Judge Denise Hartman weighed accounts of the parents who brought the challenge—those saying they planned to leave the state or home-school their children, rather than immunize them—against arguments from New York state’s attorneys who highlighted the risk of death or permanent disability to those who can’t be vaccinated if they catch infectious diseases.
“The Court is hard-pressed to conclude that the plaintiffs have shown that the balance of equities tips decidedly their favor,” she wrote in her 32-page decision Friday.
Judge Hartman said she did find the plaintiffs had established “irreparable harm” after considering the accounts of 330 parents who submitted sworn affidavits to the court. But she cited a litany of legal precedent supporting compulsory vaccination laws, and found it was unlikely their challenge to the new law would prevail.
“For at least a century, the courts have repeatedly upheld the states’ compulsory vaccination laws,” Judge Hartman wrote, and quoting from the 1944 Supreme Court case Prince v Massachusetts, “the right to practice religion does not include liberty to expose the community or the child to communicable disease or the latter to ill health or death.”
In a statement, New York Attorney General Letitia James said she was pleased with Judge’s Hartman’s decision.
“Vaccines ensure the health and safety of our children, our families, and our communities,” she said. “This law will help protect New Yorkers from experiencing any additional public health crises, which is why we vigorously defended it.”
Environmental advocate turned anti-vaccine crusader Robert F. Kennedy had brought the lawsuit against the state in July through his group Children’s Health Defense, on behalf of the around 26,000 children that claimed religious exemption. In mid-August, proponents of the lawsuit traveled to Albany from across the state, lining up around the block, cramming the hallways and an overflow room of an Albany courthouse to hear oral arguments in the case.
Civil rights attorney Michael Sussman, who’s represented Rockland parents in several vaccine-related cases, argued that the religious rights of parents were being infringed upon, and that there had been a climate of hostility towards people’s religious beliefs leading up to the removal of the religious exemptions. Many in the crowd wore white, comparing themselves to “Las madres de Plaza de Mayo,” mothers who protested the murder and disapearance of their children under brutal military rule in Argentina.
Sussman said the plaintiffs plan to appeal Judge Hartman’s decision.
Democratic lawmakers got rid of religious exemptions to vaccines as a way to bolster the states immunization rate, amid the largest measles outbreak since the early 1990’s.
The majority of those sickened were unvaccinated children in Brooklyn and Rockland County, mostly belonging to the tight-knit ultra-Orthodox Jewish religious communities there. While no deaths were associated with the outbreak, more than 1,000 New Yorkers got sick since it began last fall, and dozens were hospitalized.

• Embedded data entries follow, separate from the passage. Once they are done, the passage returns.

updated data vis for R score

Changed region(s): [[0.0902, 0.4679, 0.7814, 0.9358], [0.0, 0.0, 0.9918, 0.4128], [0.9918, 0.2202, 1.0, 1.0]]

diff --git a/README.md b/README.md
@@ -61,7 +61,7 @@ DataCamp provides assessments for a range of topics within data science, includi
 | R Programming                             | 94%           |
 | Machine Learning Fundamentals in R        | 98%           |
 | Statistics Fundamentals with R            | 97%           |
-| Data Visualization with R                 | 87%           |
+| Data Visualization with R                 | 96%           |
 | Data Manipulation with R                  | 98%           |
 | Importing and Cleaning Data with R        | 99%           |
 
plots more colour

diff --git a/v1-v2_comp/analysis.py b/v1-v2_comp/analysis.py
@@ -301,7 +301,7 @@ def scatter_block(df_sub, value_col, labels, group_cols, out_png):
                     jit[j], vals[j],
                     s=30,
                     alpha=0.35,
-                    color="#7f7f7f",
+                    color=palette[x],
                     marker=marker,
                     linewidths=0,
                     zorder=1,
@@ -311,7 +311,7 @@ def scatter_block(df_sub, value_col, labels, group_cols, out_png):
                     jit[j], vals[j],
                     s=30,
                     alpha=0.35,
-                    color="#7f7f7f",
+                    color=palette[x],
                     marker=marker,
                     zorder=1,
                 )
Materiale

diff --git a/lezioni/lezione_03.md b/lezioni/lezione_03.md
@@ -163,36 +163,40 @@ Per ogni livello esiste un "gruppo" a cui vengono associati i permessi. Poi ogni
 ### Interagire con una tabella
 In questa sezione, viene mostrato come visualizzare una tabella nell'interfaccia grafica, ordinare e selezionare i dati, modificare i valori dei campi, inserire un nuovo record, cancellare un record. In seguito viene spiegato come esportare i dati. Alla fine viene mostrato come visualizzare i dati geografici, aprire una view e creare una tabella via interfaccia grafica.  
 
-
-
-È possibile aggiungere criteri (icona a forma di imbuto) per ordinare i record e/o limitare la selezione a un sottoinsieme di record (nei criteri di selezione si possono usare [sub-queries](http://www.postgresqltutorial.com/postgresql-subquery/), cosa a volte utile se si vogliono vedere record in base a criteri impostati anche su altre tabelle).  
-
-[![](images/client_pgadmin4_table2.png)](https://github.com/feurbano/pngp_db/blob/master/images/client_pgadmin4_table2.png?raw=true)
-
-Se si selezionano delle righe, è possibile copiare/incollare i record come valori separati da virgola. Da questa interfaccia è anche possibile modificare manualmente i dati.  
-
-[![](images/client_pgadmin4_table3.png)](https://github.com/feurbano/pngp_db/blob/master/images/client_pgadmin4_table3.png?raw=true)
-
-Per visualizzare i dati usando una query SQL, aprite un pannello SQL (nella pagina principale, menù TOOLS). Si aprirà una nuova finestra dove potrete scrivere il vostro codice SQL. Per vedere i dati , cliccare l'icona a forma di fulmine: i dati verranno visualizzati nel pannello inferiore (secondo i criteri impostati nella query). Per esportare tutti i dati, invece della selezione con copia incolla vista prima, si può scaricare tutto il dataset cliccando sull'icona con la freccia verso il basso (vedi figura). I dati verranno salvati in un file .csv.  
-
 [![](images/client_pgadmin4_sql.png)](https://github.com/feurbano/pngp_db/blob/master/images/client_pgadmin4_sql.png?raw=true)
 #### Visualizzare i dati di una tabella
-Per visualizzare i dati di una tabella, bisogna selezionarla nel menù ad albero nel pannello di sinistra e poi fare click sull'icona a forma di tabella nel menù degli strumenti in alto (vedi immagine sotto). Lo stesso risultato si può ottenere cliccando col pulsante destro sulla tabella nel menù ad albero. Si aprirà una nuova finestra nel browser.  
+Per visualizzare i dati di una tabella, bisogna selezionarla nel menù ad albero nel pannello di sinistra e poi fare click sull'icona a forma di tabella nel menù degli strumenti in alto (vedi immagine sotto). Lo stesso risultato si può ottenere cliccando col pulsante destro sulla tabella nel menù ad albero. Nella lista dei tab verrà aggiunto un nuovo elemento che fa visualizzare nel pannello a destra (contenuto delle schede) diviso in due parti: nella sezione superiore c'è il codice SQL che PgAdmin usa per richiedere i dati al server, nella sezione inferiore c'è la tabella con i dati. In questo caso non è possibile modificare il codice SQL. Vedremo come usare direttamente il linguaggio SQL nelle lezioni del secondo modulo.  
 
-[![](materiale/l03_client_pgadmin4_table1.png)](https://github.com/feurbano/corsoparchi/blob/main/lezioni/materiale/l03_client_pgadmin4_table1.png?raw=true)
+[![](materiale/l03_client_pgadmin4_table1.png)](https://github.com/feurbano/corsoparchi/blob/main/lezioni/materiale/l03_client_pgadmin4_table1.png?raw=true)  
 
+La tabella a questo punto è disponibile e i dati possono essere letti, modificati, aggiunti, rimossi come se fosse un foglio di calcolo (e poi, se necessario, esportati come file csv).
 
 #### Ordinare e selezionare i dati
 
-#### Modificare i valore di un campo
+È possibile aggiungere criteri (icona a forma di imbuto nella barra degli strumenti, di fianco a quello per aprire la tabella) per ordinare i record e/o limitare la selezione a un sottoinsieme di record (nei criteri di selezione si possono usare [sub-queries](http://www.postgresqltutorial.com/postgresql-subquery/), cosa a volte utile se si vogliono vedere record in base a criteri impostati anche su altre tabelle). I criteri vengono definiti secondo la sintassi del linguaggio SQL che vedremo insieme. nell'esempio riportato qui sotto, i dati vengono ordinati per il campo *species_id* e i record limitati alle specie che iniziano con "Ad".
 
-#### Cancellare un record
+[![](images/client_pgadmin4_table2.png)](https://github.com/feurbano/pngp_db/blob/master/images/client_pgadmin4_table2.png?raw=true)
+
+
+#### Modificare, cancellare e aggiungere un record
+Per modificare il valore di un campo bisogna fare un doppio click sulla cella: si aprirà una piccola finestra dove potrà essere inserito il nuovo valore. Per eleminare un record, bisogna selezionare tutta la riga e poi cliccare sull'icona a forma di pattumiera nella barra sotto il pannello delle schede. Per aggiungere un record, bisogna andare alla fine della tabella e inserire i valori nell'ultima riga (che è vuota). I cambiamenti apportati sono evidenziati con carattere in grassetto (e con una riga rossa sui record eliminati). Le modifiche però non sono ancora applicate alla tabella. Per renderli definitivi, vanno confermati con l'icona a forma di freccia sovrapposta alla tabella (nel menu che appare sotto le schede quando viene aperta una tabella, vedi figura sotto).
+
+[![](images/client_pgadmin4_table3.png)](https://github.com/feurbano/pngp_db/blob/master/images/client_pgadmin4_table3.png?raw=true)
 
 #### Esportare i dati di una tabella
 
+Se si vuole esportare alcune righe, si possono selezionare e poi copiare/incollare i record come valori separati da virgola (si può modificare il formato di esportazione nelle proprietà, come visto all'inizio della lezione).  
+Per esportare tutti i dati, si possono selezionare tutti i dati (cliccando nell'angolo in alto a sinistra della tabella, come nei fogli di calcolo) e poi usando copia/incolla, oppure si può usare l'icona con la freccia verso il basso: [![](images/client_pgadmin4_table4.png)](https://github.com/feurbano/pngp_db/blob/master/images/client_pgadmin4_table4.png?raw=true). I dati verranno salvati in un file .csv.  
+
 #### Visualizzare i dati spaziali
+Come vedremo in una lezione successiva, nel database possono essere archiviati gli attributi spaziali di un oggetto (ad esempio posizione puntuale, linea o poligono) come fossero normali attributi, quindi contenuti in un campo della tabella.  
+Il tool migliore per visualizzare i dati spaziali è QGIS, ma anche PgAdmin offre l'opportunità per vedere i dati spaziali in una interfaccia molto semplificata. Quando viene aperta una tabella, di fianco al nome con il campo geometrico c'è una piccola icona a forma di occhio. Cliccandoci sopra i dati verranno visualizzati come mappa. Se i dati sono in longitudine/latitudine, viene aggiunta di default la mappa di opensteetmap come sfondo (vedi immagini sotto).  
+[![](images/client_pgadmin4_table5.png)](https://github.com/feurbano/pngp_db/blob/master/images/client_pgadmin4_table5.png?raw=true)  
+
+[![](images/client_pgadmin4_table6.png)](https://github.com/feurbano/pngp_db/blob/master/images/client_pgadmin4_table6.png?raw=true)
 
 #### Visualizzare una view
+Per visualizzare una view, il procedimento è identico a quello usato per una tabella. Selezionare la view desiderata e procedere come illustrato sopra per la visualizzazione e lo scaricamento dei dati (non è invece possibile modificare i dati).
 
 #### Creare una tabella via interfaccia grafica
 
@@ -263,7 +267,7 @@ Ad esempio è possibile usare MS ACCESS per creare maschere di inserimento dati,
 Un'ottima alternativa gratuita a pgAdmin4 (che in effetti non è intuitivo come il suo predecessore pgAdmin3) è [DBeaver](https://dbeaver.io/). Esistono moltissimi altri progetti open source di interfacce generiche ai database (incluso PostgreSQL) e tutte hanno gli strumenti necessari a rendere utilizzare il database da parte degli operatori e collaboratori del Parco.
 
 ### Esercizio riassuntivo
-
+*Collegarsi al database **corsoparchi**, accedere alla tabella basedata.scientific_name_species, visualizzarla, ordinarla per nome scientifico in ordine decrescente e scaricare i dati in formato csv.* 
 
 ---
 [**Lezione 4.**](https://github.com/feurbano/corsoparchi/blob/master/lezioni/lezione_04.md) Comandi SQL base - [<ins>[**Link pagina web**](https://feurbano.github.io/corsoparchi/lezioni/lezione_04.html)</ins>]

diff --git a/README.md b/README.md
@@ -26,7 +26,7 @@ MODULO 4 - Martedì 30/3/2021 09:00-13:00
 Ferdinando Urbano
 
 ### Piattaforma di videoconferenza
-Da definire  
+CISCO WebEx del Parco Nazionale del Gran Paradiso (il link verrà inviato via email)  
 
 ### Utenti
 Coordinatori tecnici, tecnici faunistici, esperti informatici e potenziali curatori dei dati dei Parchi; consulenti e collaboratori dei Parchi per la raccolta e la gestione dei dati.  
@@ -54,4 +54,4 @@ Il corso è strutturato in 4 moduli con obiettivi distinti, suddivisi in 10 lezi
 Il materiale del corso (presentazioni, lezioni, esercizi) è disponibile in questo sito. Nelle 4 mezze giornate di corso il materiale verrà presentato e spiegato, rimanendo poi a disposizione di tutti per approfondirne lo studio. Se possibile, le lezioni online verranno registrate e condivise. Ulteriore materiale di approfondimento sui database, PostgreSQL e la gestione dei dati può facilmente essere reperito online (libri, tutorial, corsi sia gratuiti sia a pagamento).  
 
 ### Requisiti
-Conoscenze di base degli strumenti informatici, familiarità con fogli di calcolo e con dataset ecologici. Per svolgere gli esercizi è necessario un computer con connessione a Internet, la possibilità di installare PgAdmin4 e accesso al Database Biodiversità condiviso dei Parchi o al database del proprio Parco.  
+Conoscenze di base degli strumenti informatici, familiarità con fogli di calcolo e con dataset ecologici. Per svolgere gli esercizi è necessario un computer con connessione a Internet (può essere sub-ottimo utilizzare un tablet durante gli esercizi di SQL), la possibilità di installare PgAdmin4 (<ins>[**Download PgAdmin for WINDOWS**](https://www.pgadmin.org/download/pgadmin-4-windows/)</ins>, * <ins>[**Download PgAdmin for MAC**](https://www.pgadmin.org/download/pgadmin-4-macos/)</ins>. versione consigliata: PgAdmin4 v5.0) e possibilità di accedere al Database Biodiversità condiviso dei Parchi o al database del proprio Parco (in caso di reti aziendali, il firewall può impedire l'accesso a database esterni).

To combat the outbreak, Rockland County and New York City enacted an array of emergency procedures to try to get more children vaccinated and prohibit unvaccinated children from attending schools.
While anti-vaccination activists have sued local governments and the state multiple times over these changes, judges have mostly ruled against them. Last week, a federal judge denied a request for an injunction on behalf of parents, who had also challenged the state law, on behalf of their children with disabilities who are not vaccinated. After the judge’s decision, attorneys with Children’s Health Defense withdrew the case, records show.
While state lawmakers have tightened vaccine requirements following the measles outbreak, the state’s Health Department recently announced changes of its own regarding immunization.
Earlier this month, the State Health Department changed the process by which children are granted medical exemptions, requiring doctors explain why the vaccine might harm the child in a document submitted to the state. Health officials said the change is a way to preempt what happened in California, after that state removed its philosophical exemption to vaccines back in 2015. In the subsequent years, the rate of students claiming medical exemptions increased by 250 percent, leading critics to believe some parents had traded philosophical exemptions—often informed by misinformation about the supposed dangers of vaccines—for medical ones.
"These regulations will ensure that those who have legitimate medical reasons for not getting vaccinated are still able to obtain medical exemptions, while also preventing abuse of this option by those without such medical conditions,” State Health Commissioner Dr. Howard Zucker said.
Barring further legal challenges and appeals, all children in New York will need to be vaccinated in order to enter public or private schools in the fall.
Read the Judge Hartman’s decision here:
Gwynne Hogan is an associate producer at WNYC. You can follow her on Twitter at @GwynneFitz.